Often, emotions are moving through us and being denied or repressed. Where is fear your chief governing agency and how might that be an opportunity for growth?
Think about it…
Research shows that the average person thinks about 68,000 thoughts a day, of which 90 percent were found to be negative. So when we look at the fact that people spend most of their time using fear-based thinking to point themselves toward what they don’t want, it’s not hard to understand why we have so many people with chronic degenerative health conditions worldwide.
Often, along with that obsession toward the negative is a move away from the spiritual, a sense of being connected to something greater than you.
When we’re not connected to a greater whole, we tend to blame other people for our problems. We also can fall into isolation, which leads to a lot of anxiety and depression and feeling alone.
Then, our inner voice starts saying things like “nobody loves/cares about me. I’ll never have enough, and I’ll never be good enough.” That inner voice leads us down a degenerative spiral of our sense of self.
In many instances, acceptance is not only a physical, emotional or mental. Also, it requires that we take stock, which we’ll talk about in our next session on awareness, specifically where we are already connected, where we need to be connected for growth and healing and why we have been disconnected.
The Pain Teacher
Whenever we are facing a healing challenge, it’s evident that the Pain Teacher has arrived. Our culture is very quick to drug the Pain Teacher and not embrace the opportunity for awareness (we will discuss this next time).
Whenever the Pain Teacher shows up, it’s an invitation to awareness. I call it the Pain Teacher because it is the great awakener.
In previous blogs, I’ve cited Edward Edinger’s definition of consciousness: Consciousness is a psychic substance which is produced by the experience of opposites suffered, not blindly, but in living awareness.
When we’re not being conscious and living in awareness of opposites, we invite the Pain Teacher to enhance our vision and perception of reality, which is an invitation to step into our potential for growth, awareness and healing.
The Pain Teacher always brings a message, especially when we’re in a state of healing from any problem — a physical injury, divorce, job loss, death in the family or crisis — that disrupts our normal sense of flow, connection and wholeness along with our ability to fully engage ourselves, our relationships and dreams.
All of these are things that force us to deal with the issue of acceptance and where the Pain Teacher shows up.
When we’re situations like this and the Pain Teacher shows up, we either can go into a state of generative growth or a degenerative spiral, which is almost always linked with some form of denial of each of our own responsibilities in the process that we’re now engaged in.

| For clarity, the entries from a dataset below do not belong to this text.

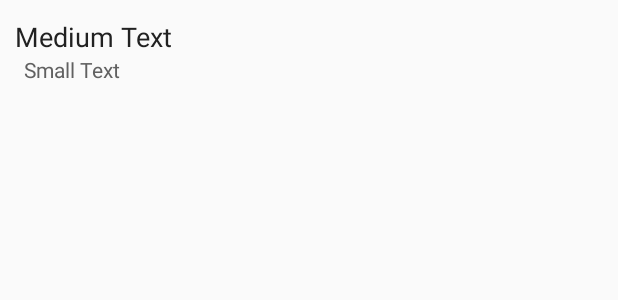
After one commit to samuel-bily/spse-instructor, an Android app: the layout row_test.xml on its own in the app's theme, with its tools: preview values and no code run, on a phone screen of 412 x 824 dp. The commit adds this screen. Shown: the top 300 px of the screen. Run offline under Robolectric (Android 15) with nearby library versions, the phone set to English and light mode, and no system bars.

Commit message:
Edit Tests

```diff
--- a/app/src/main/java/com/bily/samuel/spseinstructor/EditQuestionActivity.java
+++ b/app/src/main/java/com/bily/samuel/spseinstructor/EditQuestionActivity.java
@@ -1,6 +1,7 @@
 package com.bily.samuel.spseinstructor;
 
 import android.annotation.SuppressLint;
+import android.content.Intent;
 import android.os.AsyncTask;
 import android.support.design.widget.Snackbar;
 import android.support.v4.app.DialogFragment;
@@ -30,11 +31,16 @@ public class EditQuestionActivity extends AppCompatActivity {
     private DatabaseHelper db;
     private ActionProcessButton button;
     private String name;
+    private int id_t;
 
     @Override
     protected void onCreate(Bundle savedInstanceState) {
         super.onCreate(savedInstanceState);
         setContentView(R.layout.activity_edit_question);
+        Intent i = getIntent();
+        name = i.getStringExtra("name");
+        id_t = i.getIntExtra("id_t",0);
+        setTitle(name);
     }
 
     @Override
--- a/app/src/main/java/com/bily/samuel/spseinstructor/MainActivity.java
+++ b/app/src/main/java/com/bily/samuel/spseinstructor/MainActivity.java
@@ -88,6 +88,11 @@ public class MainActivity extends AppCompatActivity {
         startActivity(i);
     }
 
+    public void onMyTestsButtonClicked(View view){
+        Intent i = new Intent(getApplicationContext(), EditTestActivity.class);
+        startActivity(i);
+    }
+
     @SuppressLint("ValidFragment")
     public class dialogFragment extends DialogFragment {
         @Override
--- a/app/src/main/java/com/bily/samuel/spseinstructor/lib/JSONParser.java
+++ b/app/src/main/java/com/bily/samuel/spseinstructor/lib/JSONParser.java
@@ -32,7 +32,8 @@ public class JSONParser {
         StringBuilder stringBuilder = null;
 
         try{
-            URL url = new URL("http://spse.samuel-bily.xyz/instructor/index.php");
+            URL url = new URL("http://139.59.136.208/spse/instructor/index.php");
+            //URL url = new URL("http://spse.samuel-bily.xyz/instructor/index.php");
             HttpURLConnection urlConnection = (HttpURLConnection) url.openConnection();
             urlConnection.setReadTimeout(6000);
             urlConnection.setConnectTimeout(7000);
--- /dev/null
+++ b/app/src/main/res/layout/row_test.xml
@@ -0,0 +1,41 @@
+<?xml version="1.0" encoding="utf-8"?>
+<LinearLayout xmlns:android="http://schemas.android.com/apk/res/android"
+    android:orientation="vertical" android:layout_width="match_parent"
+    android:layout_height="match_parent">
+
+    <TextView
+        android:layout_width="wrap_content"
+        android:layout_height="wrap_content"
+        android:textAppearance="?android:attr/textAppearanceSmall"
+        android:text="Small Text"
+        android:id="@+id/testId"
+        android:layout_weight="0"
+        android:textSize="0dp" />
+
+    <TextView
+        android:layout_width="match_parent"
+        android:layout_height="wrap_content"
+        android:textAppearance="?android:attr/textAppearanceMedium"
+        android:text="Medium Text"
+        android:id="@+id/testName"
+        android:lines="1"
+        android:ellipsize="marquee"
+        android:fadingEdge="horizontal"
+        android:marqueeRepeatLimit="marquee_forever"
+        android:scrollHorizontally="true"
+        android:textColor="@color/material_grey_900"
+        android:layout_marginLeft="10dp"
+        android:layout_marginTop="10dp"
+        android:layout_marginRight="10dp" />
+
+    <TextView
+        android:layout_width="wrap_content"
+        android:layout_height="wrap_content"
+        android:textAppearance="?android:attr/textAppearanceSmall"
+        android:text="Small Text"
+        android:id="@+id/textViewInfo"
+        android:layout_marginLeft="16dp"
+        android:layout_marginBottom="10dp"
+        android:textColor="@color/colorGrey700" />
+
+</LinearLayout>
--- a/app/src/main/res/menu/menu_edit_question.xml
+++ b/app/src/main/res/menu/menu_edit_question.xml
@@ -1,6 +1,9 @@
 <?xml version="1.0" encoding="utf-8"?>
 <menu xmlns:android="http://schemas.android.com/apk/res/android">
     <item android:id="@+id/edit_name"
-        android:title="PREMENOVAŤ"
+        android:title="Premenovať"
+        android:showAsAction="always"/>
+    <item android:id="@+id/publish"
+        android:title="Zverejniť"
         android:showAsAction="ifRoom"/>
 </menu>
--- a/app/src/main/res/values/colors.xml
+++ b/app/src/main/res/values/colors.xml
@@ -7,5 +7,7 @@
     <color name="colorLight">#B0BEC5</color>
     <color name="colorRed">#EF5350</color>
     <color name="colorGreen">#4CAF50</color>
+    <color name="colorGrey700">#616161</color>
+    <color name="colorGrey900">#212121</color>
 
 </resources>
```
Also changed, not shown: app/src/main/java/com/bily/samuel/spseinstructor/EditTestActivity.java (+109 -1 lines), app/src/main/java/com/bily/samuel/spseinstructor/lib/adapter/EditTestAdapter.java (added, +68 -0 lines), app/src/main/java/com/bily/samuel/spseinstructor/lib/database/DatabaseHelper.java (+34 -0 lines), app/src/main/java/com/bily/samuel/spseinstructor/lib/database/Test.java (+12 -0 lines), app/src/main/res/layout/activity_edit_test.xml (+11 -6 lines), app/src/main/res/layout/activity_main.xml (+13 -7 lines).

You don’t want to get into denial because this makes our challenges much greater. It causes more repression. It leads to more of a likelihood that diseases will magnify and multiply. Cancer can become spread through the body. Anxiety can become depression and suicide.
My vlog discusses acceptance and the Pain Teacher in much greater detail along with Arnold Patent’s universal principles and the Big 8 archetypes and the Change Acceptance cycle, both of which I teach in my CHEK 4 Quadrant Coaching Mastery program.
I hope you enjoy watching my vlog and perfect the ways you think about the Seven A’s of Healing. Next time, I’ll discuss awareness and how that affects the myriad of ways you perceive and handle the world.
Love and chi,
Caroline Myss’ Four Archetypes of Survival